Finland, a country within the Arctic circle, strewn with thousands of lakes, sauna, reindeers, great outdoors and introverted locals. A Nordic nation that treasures silence, but has nevertheless succeeded in building a coherent visual narrative, where everyday design objects speak louder than words and communicate the values of Finnish society. When it comes to furniture design, Finland has often been overshadowed by its Scandinavian neighbours, Sweden and Denmark, yet its contribution to global design and the role of women in creating it, deserve its own place in the spotlight. Let’s have a look at the brief history of Finnish design classics as well as some new, exciting brands to discover.
From Functionalism to the Space Age
In 2017 I had a chance to see a special exhibition ‘Echoes: 100 years in Finnish design and architecture’, while it was on view in various countries of Central Europe. The exhibition, which marked the centenary of Finnish independence, narrated the history of the 20th and 21st century Finland through design rather than historical events and, needless to say, I really liked the idea.
It’s remarkable how a small country, far away from the European centres of culture and with limited resources, has managed to come up with a strong design aesthetic based on rationalism and solutions for smaller apartments available to all social classes. That didn’t mean that Finns shied away from experimentation. In 1968 Eero Aarnio created the futuristic Bubble chair made of plastic fibre that later appeared in Stanley Kubrick’s ‘2001: A Space Odyssey’.
The Finnish design wouldn’t be the same without the contribution of women. Just take an example of Marimekko, an iconic Finnish design company famous for its bold and joyous prints.
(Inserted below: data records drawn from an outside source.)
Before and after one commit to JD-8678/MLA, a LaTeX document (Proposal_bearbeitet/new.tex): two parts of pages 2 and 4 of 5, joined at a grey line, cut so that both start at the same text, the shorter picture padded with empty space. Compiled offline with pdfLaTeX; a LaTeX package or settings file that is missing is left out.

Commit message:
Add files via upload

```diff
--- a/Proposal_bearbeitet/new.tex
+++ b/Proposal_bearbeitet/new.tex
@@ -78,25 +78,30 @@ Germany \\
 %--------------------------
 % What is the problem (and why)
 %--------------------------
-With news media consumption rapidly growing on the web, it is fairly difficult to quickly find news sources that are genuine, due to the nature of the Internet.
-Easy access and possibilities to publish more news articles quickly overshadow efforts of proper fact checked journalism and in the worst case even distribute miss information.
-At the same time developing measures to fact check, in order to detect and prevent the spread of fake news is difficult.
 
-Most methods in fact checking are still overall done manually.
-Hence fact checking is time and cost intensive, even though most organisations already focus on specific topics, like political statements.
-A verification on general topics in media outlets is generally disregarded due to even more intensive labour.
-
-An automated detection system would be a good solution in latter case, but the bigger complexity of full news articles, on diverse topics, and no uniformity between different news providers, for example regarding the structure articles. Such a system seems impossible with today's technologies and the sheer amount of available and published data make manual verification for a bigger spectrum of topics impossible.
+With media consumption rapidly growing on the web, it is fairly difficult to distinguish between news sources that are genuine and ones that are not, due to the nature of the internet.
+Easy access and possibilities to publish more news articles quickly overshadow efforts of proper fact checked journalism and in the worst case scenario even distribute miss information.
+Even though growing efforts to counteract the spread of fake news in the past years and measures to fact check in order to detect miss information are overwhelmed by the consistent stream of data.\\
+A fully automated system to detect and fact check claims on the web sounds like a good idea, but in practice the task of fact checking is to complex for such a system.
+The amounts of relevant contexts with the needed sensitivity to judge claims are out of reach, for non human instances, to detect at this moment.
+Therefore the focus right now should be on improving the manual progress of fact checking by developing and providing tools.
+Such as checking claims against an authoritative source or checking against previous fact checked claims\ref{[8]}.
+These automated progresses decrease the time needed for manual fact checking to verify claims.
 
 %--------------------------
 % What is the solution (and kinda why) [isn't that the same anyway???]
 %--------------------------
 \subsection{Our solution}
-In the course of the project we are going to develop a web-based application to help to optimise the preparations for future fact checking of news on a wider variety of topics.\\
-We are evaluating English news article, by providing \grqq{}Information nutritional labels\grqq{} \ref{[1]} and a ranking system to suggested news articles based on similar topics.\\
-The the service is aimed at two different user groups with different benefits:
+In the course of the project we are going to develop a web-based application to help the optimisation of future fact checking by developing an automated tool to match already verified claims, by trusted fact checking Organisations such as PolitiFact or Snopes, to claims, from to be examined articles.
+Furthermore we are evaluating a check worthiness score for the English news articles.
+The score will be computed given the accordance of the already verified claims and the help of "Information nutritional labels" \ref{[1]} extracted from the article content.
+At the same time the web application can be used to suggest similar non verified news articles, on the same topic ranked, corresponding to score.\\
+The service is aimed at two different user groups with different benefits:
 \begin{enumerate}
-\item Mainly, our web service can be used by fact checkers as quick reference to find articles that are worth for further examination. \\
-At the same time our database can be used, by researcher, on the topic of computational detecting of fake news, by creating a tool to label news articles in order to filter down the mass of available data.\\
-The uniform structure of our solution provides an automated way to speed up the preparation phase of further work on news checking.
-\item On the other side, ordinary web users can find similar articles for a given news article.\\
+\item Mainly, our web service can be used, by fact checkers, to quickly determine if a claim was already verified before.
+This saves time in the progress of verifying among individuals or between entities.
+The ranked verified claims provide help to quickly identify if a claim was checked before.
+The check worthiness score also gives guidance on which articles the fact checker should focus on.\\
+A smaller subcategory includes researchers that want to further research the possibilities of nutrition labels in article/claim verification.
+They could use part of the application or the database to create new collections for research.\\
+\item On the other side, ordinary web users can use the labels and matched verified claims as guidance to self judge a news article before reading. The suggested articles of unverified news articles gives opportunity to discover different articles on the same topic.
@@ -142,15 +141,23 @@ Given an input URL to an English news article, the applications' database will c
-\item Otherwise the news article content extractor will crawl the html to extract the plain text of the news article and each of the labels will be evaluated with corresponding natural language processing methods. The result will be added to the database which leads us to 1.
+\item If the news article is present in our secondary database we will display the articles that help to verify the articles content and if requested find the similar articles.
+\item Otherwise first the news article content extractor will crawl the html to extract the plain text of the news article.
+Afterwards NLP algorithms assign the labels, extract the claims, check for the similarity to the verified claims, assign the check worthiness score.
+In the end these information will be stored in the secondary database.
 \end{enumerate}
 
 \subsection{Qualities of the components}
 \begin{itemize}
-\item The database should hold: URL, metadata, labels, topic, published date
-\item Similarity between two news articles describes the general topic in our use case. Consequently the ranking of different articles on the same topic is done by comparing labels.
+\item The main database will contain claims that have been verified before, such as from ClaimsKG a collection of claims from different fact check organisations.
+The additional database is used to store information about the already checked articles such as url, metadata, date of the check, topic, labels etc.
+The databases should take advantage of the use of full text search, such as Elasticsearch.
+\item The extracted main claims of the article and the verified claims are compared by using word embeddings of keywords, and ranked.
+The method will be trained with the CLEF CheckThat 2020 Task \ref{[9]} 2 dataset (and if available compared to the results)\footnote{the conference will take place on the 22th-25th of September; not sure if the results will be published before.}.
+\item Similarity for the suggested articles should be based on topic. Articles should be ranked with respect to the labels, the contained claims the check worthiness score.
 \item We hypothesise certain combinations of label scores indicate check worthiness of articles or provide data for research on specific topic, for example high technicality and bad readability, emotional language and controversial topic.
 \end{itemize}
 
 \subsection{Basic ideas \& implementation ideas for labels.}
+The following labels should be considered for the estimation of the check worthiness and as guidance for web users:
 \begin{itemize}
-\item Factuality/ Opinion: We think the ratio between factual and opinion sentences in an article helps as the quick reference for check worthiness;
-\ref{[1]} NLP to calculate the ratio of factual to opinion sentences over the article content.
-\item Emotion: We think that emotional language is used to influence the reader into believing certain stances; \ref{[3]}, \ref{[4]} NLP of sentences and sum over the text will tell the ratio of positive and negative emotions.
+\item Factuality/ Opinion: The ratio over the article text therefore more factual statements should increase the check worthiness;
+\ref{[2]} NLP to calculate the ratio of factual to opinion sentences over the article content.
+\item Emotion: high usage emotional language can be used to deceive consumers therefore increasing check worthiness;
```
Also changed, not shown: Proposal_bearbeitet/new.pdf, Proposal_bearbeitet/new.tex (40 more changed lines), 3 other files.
The brand, founded by a woman, Armi Ratia, opened its first store in Helsinki in 1952 and soon gained global recognition for its original take on textiles and fashion.
Marimekko loose-fitting dresses were worn by Jackie Kennedy in the 1960s and displayed at the Rinascente department store in Milan, where they caught the eye of young Giorgio Armani. Throughout the years the company has worked with many talented designers from Finland and Japan, yet the credit for the most popular Marimekko print goes to Maija Isola, who in 1964 created Unikko (poppy), against the will of her boss who didn’t approve of floral patterns.
Some say that Marimekko bright textiles respond to the contrasts of Finnish seasons with dark winters and long summer days. One thing for sure, the brand, alongside Svenskt Tenn in Sweden, represents the more #colourpop side of Nordic design meant to express open-mindedness and creativity in everyday life.
The new Finnish interior brands
If you’re looking for a modern interpretation of ‘silent’ Finnish design then Showroom Finland is definitely a name worth checking out. They offer plywood Pilke lamps designed by Tuukka Halonen and small minimalist objects for home such as bowls, shelves and racks. The lamps are made of eco-friendly birch wood, a nod to Finnish forests that occupy more than half of the country. The pared-down aesthetic of Showroom Finland successfully communicates main qualities associated with Finnish style – craftsmanship and functionality that originate from a dialogue between forms and materials.
A contemporary design studio led by architect Timo Ripatti is already established on the international design scene, winning awards and being involved in large-scale collaborations. The Grand Canyon modular sofa system for a Finnish company Piiroinen is made of 16 units that bring the idea of well-being and adaptability into common spaces such as offices, lobbies and meeting areas.
The Finnish minimalism has sometimes been described as cold and sterile, but young designers such as Hanna Anonen prove that it can be joyous and colourful as well. As the name suggest, Coctail, her wooden ceiling lamp, is inspired by layers of fizzy drinks. Eye-catching and radiant, it’s a design object made to brighten up grey days.
The Helsinki-based design studio was set up by Anni Pitkäjärvi and Hanna-Kaarina Heikkilä in 2016. What distinguishes their elegant designs are characteristic curvy lines that soften minimalist forms. They’ve also collaborated with a Danish furniture brand Ferm Living by creating a coat rack and wall table.
Due to shortage of natural light during autumn and winter months, lighting plays a particularly important role in Finnish design. Secto Designaddresses this issue with their collection of lamps hand-made of birch wood. Their light construction fits into modern interiors and creates the feeling of luminosity.
Hope that you enjoyed my recap of Finnish interior design brands. Certainly, there is much more to discover during the Helsinki Design Week in September. One day I would like to go and see it for myself.